“It was a topical play and very relevant,” says Bell, who didn’t have to rely on his limited acting skills to drive the play. “The dramatics came from the words.”
Owing to the meticulous research habits he has acquired through his full-time profession, Handy typically engulfs himself in documents and journals to develop the context for his historically-rooted scripts. In his drama on Supreme Court Justice Thurgood Marshall and the struggle leading to the Brown v. Board of Education decision, the playwright spent two years pouring over numerous biographies of Marshall, his cases and written decisions. Through this, Handy found a memorable anecdote that not only sums up the times in which Marshall and his fellow crusaders fought, but also serves as the title to his show.
Played by Washington D.C. OAH Chief Judge Tyrone T. Butler, Marshall addresses the audience:
“You know, when I finished college at Lincoln, the college president took us aside – and I’ll always remember this – and he said, ‘Everyone in his commencement speech will tell you this and that. They’ll tell you the world is waiting for you with outstretched arms. That is half of the truth. The full truth is, the world is waiting for you with outstretched arms, with a club in each hand. And if you’re not careful, it’ll beat your brains out.’ They say every man in this country can have a full, fair trial. That is half of the truth. The full truth is, he can have a fair trial – if he has the money.

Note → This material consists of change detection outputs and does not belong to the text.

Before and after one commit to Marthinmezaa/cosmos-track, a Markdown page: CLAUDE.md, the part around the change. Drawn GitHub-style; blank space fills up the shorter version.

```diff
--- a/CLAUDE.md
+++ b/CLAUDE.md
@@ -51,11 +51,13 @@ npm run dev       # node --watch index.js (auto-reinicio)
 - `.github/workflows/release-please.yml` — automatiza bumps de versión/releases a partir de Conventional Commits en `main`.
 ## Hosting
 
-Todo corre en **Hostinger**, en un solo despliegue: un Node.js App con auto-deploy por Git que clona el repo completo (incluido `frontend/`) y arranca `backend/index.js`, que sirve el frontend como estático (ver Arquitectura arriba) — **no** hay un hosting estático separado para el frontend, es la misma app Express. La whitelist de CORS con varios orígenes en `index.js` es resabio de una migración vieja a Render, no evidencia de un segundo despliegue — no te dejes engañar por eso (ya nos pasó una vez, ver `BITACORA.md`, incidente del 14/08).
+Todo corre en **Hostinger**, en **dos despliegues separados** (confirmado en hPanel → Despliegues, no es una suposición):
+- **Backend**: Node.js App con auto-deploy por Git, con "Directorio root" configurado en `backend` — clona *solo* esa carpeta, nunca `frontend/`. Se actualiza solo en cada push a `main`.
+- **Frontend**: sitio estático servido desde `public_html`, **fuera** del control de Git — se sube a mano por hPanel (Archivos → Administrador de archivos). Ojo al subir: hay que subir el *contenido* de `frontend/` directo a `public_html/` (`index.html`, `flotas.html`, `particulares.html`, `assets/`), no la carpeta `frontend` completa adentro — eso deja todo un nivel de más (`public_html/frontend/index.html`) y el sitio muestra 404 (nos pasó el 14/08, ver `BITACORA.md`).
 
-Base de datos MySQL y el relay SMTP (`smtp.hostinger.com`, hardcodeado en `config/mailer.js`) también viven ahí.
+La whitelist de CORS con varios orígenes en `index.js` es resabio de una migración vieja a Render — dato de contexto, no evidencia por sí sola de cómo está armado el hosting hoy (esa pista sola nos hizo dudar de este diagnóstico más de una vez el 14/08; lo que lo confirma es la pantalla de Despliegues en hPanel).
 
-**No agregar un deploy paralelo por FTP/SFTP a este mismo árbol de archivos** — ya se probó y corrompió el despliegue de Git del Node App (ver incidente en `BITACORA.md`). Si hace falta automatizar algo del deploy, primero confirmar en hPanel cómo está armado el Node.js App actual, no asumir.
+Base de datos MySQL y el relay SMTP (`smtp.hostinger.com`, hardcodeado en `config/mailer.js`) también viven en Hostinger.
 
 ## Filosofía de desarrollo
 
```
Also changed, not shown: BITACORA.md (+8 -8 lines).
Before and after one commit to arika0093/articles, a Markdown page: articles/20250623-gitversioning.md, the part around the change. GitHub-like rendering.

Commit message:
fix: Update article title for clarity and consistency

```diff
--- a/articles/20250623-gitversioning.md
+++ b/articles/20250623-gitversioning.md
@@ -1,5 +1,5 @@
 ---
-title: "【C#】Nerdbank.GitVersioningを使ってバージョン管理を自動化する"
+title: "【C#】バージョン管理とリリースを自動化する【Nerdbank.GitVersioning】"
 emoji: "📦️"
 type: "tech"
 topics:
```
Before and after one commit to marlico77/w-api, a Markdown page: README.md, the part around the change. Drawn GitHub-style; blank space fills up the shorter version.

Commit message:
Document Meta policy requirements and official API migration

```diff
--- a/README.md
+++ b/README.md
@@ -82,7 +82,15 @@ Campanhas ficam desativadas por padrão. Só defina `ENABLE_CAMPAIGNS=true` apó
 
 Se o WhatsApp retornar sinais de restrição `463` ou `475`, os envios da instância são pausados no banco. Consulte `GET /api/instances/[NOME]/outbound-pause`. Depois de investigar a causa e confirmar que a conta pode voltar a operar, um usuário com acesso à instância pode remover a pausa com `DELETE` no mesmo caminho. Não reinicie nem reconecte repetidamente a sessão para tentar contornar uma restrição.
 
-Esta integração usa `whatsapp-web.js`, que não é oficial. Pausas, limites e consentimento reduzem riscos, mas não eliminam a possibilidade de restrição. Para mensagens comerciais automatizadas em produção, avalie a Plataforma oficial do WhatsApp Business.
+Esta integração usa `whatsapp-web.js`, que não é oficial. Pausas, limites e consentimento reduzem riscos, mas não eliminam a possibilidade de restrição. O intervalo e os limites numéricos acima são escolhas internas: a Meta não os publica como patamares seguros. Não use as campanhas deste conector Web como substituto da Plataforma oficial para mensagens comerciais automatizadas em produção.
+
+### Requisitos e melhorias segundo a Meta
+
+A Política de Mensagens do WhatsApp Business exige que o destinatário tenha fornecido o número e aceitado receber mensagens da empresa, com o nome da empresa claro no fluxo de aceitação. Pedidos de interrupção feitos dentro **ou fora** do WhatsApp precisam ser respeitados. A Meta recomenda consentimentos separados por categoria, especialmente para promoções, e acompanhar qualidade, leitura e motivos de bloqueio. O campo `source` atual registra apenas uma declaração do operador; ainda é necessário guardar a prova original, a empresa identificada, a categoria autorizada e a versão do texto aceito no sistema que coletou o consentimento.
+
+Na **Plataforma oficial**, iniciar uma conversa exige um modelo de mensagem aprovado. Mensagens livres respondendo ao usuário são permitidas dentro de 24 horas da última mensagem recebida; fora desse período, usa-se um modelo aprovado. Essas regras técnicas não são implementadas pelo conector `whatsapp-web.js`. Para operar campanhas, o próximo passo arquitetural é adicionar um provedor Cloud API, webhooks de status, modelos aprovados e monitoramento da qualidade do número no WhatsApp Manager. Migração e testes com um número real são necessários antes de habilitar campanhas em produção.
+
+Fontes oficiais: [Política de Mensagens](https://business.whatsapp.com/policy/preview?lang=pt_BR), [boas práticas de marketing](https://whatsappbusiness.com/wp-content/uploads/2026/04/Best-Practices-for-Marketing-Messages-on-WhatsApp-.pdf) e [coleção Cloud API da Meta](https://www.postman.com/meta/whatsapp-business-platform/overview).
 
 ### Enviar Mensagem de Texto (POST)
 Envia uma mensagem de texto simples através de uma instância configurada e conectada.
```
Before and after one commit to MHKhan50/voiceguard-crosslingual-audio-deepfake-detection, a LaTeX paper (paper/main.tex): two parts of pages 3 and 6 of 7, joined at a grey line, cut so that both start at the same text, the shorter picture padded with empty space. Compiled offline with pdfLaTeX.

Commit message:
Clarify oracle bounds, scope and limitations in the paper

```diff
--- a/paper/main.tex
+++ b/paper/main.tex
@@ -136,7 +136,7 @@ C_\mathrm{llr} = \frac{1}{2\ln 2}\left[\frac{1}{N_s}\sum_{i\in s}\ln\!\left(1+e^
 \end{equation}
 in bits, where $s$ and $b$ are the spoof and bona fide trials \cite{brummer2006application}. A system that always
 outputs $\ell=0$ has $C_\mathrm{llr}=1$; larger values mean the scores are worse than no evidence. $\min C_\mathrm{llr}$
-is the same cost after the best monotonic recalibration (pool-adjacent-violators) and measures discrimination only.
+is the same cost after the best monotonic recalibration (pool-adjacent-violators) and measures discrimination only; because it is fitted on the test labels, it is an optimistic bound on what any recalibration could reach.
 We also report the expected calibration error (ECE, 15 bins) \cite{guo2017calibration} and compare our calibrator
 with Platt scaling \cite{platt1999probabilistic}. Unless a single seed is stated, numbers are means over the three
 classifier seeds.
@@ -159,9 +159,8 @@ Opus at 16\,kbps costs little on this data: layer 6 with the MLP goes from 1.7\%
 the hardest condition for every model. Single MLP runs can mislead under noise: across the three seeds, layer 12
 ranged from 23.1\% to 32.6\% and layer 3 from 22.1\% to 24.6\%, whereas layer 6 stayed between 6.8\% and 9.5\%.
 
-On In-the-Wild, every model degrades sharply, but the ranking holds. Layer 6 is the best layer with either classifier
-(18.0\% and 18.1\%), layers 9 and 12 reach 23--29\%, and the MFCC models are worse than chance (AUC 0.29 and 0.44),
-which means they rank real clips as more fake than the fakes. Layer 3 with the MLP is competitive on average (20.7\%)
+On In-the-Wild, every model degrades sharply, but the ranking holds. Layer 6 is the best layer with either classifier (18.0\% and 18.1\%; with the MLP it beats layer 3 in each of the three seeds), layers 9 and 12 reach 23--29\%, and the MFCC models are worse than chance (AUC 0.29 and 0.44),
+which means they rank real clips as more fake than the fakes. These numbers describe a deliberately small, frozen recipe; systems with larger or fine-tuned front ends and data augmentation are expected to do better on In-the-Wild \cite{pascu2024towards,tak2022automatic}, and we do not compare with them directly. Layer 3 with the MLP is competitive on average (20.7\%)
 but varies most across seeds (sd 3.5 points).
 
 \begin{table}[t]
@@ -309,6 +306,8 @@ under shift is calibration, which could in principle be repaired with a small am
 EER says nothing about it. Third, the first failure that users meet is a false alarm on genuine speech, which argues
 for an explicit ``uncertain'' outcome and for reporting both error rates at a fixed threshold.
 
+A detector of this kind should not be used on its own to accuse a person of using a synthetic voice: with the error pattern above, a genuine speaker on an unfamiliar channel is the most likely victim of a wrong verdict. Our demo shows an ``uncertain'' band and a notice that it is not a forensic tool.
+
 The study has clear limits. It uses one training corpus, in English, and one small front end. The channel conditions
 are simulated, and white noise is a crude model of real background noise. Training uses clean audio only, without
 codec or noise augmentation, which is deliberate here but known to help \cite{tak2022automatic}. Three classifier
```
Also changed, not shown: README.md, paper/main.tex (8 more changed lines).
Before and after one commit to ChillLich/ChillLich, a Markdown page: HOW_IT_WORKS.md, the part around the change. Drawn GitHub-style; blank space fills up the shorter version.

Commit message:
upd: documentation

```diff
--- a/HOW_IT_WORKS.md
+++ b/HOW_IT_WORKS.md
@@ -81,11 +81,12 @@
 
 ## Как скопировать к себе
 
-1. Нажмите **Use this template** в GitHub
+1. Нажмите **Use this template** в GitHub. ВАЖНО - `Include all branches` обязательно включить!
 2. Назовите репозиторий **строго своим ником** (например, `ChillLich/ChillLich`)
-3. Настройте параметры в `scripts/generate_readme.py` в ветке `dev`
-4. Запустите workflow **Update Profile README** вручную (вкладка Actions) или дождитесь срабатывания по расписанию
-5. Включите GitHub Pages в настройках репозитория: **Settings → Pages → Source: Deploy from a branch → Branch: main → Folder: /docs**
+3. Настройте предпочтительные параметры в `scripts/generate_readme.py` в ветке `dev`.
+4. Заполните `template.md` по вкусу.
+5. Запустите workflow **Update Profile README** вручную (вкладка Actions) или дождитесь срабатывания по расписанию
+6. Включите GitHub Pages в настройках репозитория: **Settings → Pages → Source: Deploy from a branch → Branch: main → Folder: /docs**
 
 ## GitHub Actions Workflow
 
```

And if his skin has some pigmentation to it, something he has absolutely no control over, all bets are off.”
Though Bell did not sport his thespian-robe for Full Truth, he did attend its staging at the University of Baltimore on March 27. Proceeds went to the Elder Theodore L. Barber Scholarship Foundation, which assists at-risk youth.
“[The play] went right to the heart of what Thurgood Marshall was all about, and what Brown v. Board was all about,” continues Bell. “It hit the high points, the salient points – it gave a humanity to it. They all had their little foibles, but they were committed to the goal.”
Handy admits that his Marshall play was a bit controversial simply because “[Marshall] was a controversial guy.” And while the Justice’s “colorful” behavior is often remembered, he adds, it in no way diminishes his work. “What he accomplished was incredible. He was a brilliant strategist.”
That might be the common thread between these two judges.
Handy’s uncanny knack for multi-tasking is readily apparent. When he clocks-out of the OAH office in Washington, his work is hardly complete. His plays have been performed throughout the mid-Atlantic region and stretched to Chicago and Arkansas. But its during the calm evenings at home or at D.C.’s Playwright’s Forum that Handy finds the time and the motivation for his stories – though he notes the passion to write has always been there.
Prior to entering the University of Baltimore’s School of Law, Handy toyed with the idea of studying screenwriting but decided he wanted to secure a lucrative job that would allow him to pay off his college debts. And the move proved profitable beyond belief, as Handy has found inspiration for his hobby in his legal career.
“You draw on the experiences but fictionalize the personal aspect,” explains Handy, whose Satellite Parking was well-served from his stint in the Maryland Public Defender’s Mental Health Division in the 1990s.
He now presides over cases concerning public works, emergency shelters, housing violations and taxi-cab infractions. While these subjects could serve for some interesting scripts, Handy has taken to broadening his scope with a romantic comedy. Whether or not it proves to be a step closer to the Neil Simon-watermark remains to be seen, but Handy has definitely established that he is in a class all his own.